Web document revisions
_ _ _ _

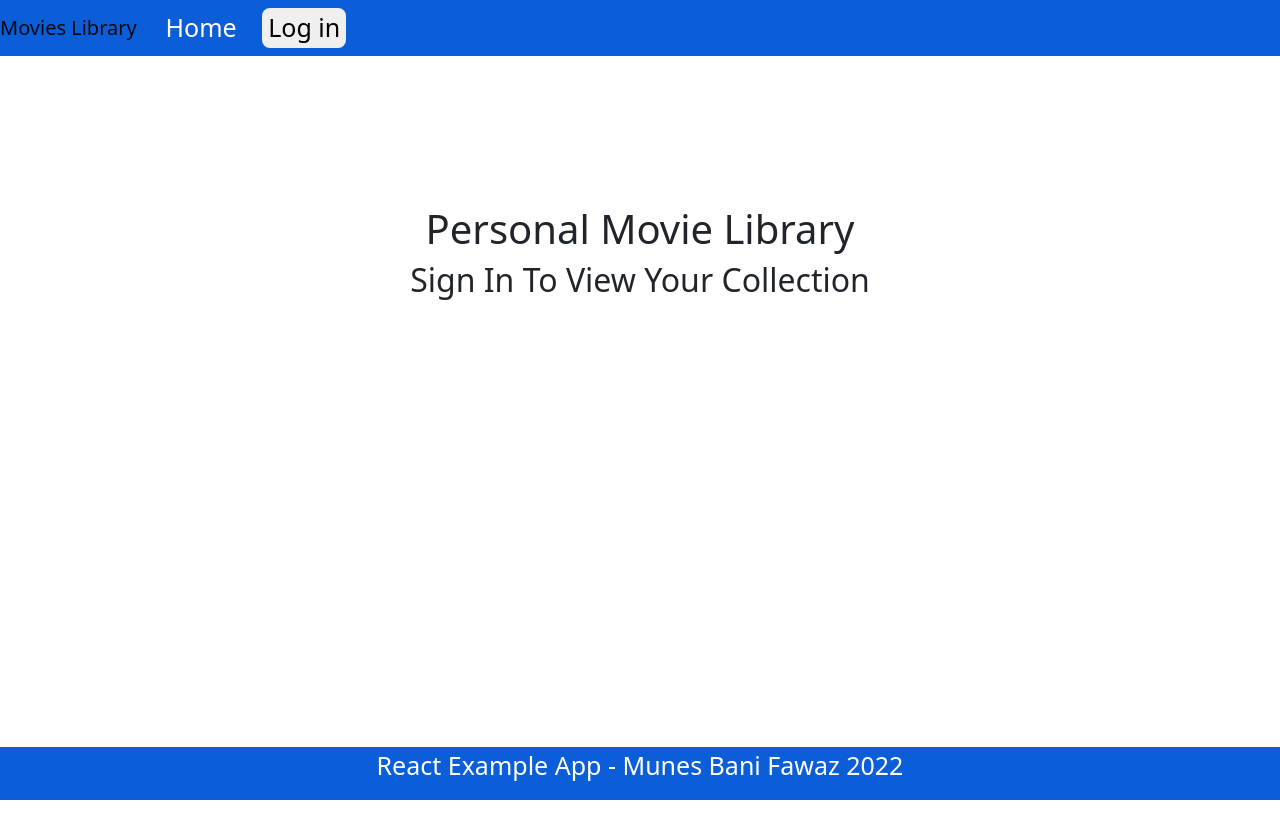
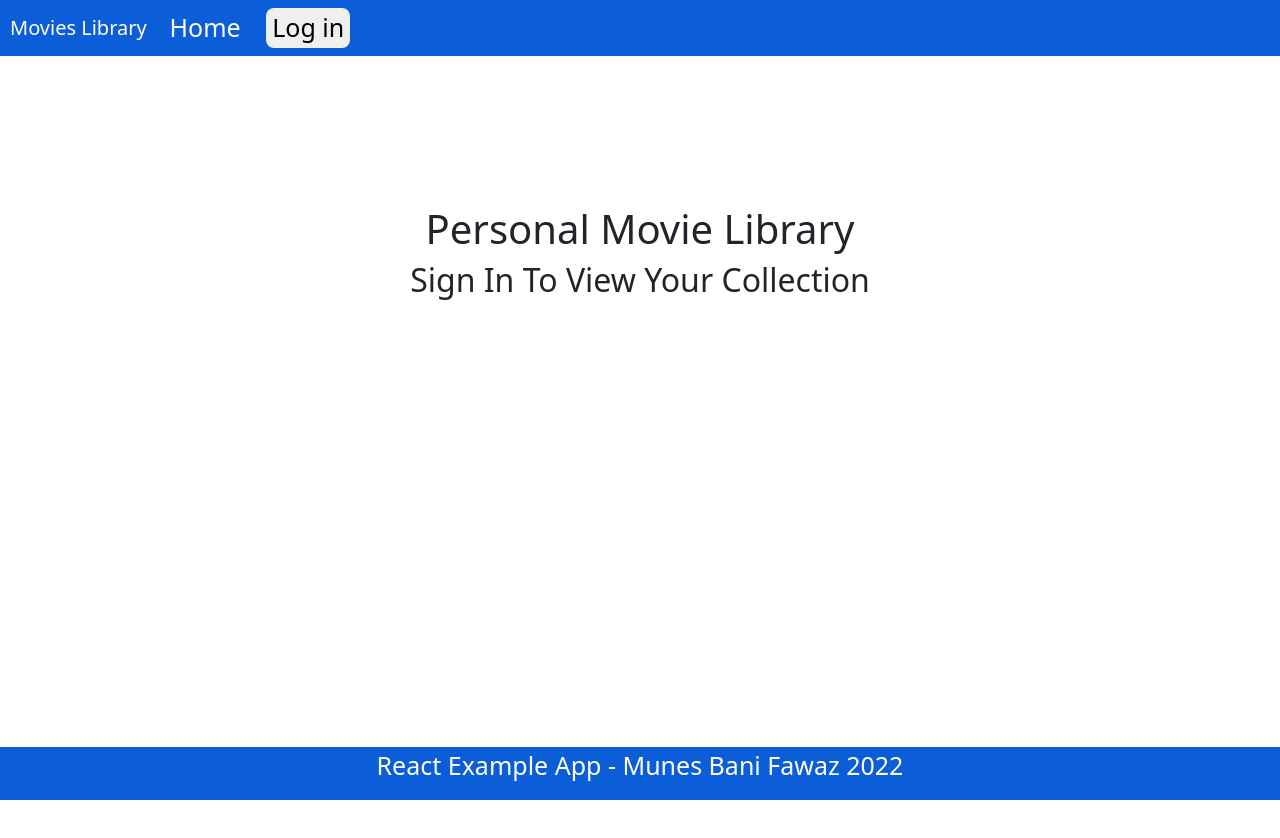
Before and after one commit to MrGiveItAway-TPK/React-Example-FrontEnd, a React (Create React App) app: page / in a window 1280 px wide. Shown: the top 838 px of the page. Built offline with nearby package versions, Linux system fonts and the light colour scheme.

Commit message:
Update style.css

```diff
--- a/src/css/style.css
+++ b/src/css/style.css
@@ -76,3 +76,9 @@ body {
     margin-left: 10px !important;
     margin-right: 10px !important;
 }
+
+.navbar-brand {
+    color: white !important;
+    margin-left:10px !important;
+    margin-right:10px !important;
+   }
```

_ _ _ _

- Exercise requirements -
Would you repeat the entries exactly, but with no pictures?

- Result below -
Before and after one commit to MrGiveItAway-TPK/React-Example-FrontEnd, a React (Create React App) app: page / in a window 1280 px wide. Shown: the top 838 px of the page. Built offline with nearby package versions, Linux system fonts and the light colour scheme.

Commit message:
Update style.css

```diff
--- a/src/css/style.css
+++ b/src/css/style.css
@@ -76,3 +76,9 @@ body {
     margin-left: 10px !important;
     margin-right: 10px !important;
 }
+
+.navbar-brand {
+    color: white !important;
+    margin-left:10px !important;
+    margin-right:10px !important;
+   }
```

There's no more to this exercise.